What to work on
Filter the data for "ipynb" and copy matching lines.
--------------------------------------------------
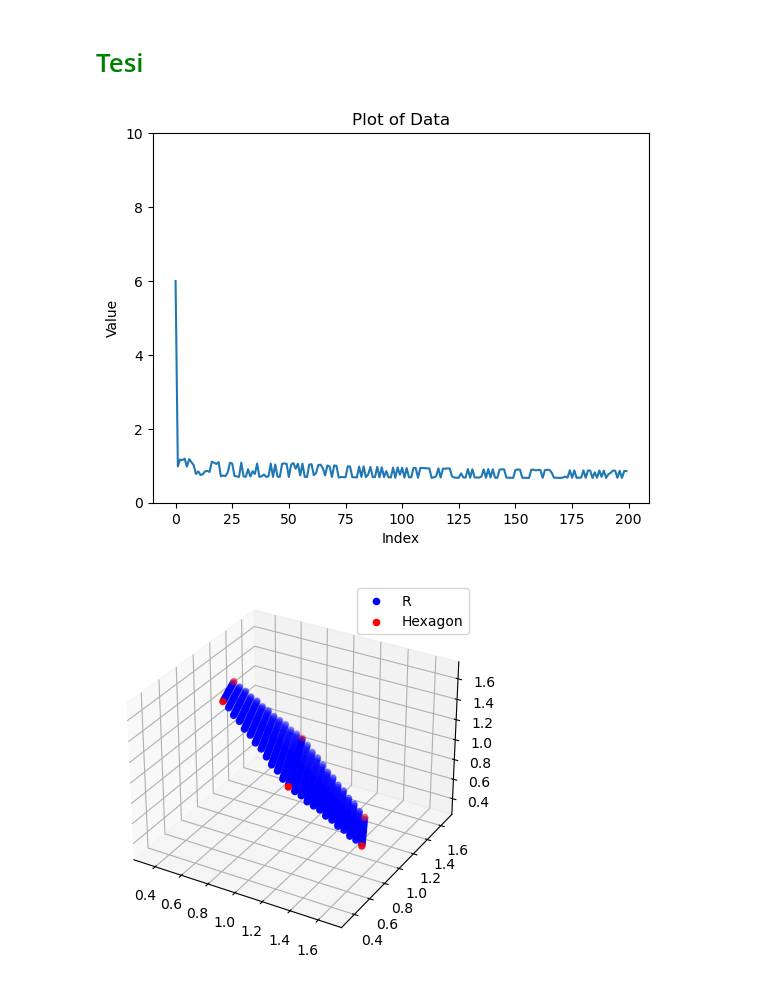
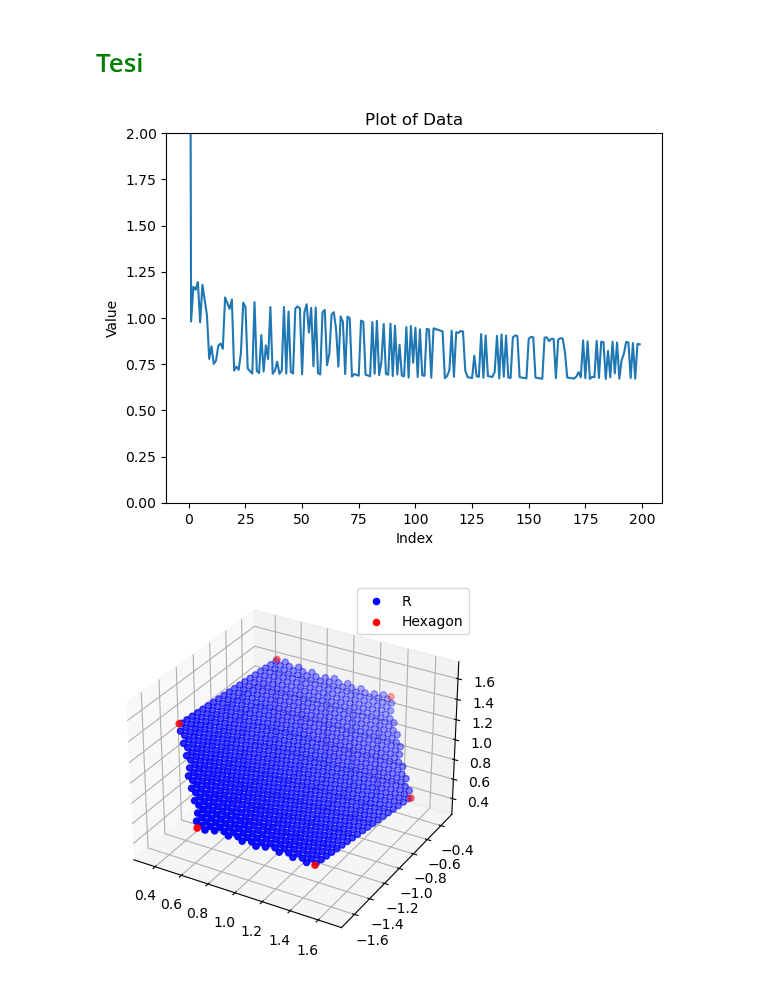
Before and after one commit to Cr3sp1/Rain, a Jupyter notebook: Tesi.ipynb, the cells around one changed output. Saved outputs shown, nothing was run; the diff lists cells and outputs as text; code cells hidden in the pictures.

```diff
--- a/Tesi.ipynb
+++ b/Tesi.ipynb
@@ -15,7 +15,7 @@ plt.plot(data)
 
 
 # Set y-axis limits
-plt.ylim(0, 10)
+plt.ylim(0, 2)
 
 # Add labels and title
 plt.xlabel("Index")
@@ -25,30 +25,30 @@ plt.title("Plot of Data")
 # Show the plot
 plt.show()
 # %% [output]
-[figure, old version]
+[figure, new version]
 # %%
 # Load data from the file
 data1 = np.loadtxt("Rays_code/RayOrigins.dat", delimiter=',')
 x1, y1, z1 = data1[:, 0], data1[:, 1], data1[:, 2]
 
 # Create a 3D figure
 fig = plt.figure()
 ax = fig.add_subplot(111, projection='3d')
 
 # Scatter plot the points
-ax.scatter(x1, y1, z1, c='blue', label='R')
+ax.scatter(x1, -y1, z1, c='blue', label='R')
 
 
 data2 = np.loadtxt("Rays_code/H.dat", delimiter=',')
 x2, y2, z2 = data2[:, 0], data2[:, 1], data2[:, 2]
 
 # Scatter plot the new points
-ax.scatter(x2, y2, z2, c='red', label='Hexagon')
+ax.scatter(x2, -y2, z2, c='red', label='Hexagon')
 
 # Add a legend
 ax.legend()
 
 # Show the plot
 plt.show()
 # %% [output]
-[figure, old version]
+[figure, new version]
```
Also changed, not shown: 7 other files.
--------------------------------------------------
Exercise answer
Before and after one commit to Cr3sp1/Rain, a Jupyter notebook: Tesi.ipynb, the cells around one changed output. Saved outputs shown, nothing was run; the diff lists cells and outputs as text; code cells hidden in the pictures.
--- a/Tesi.ipynb
+++ b/Tesi.ipynb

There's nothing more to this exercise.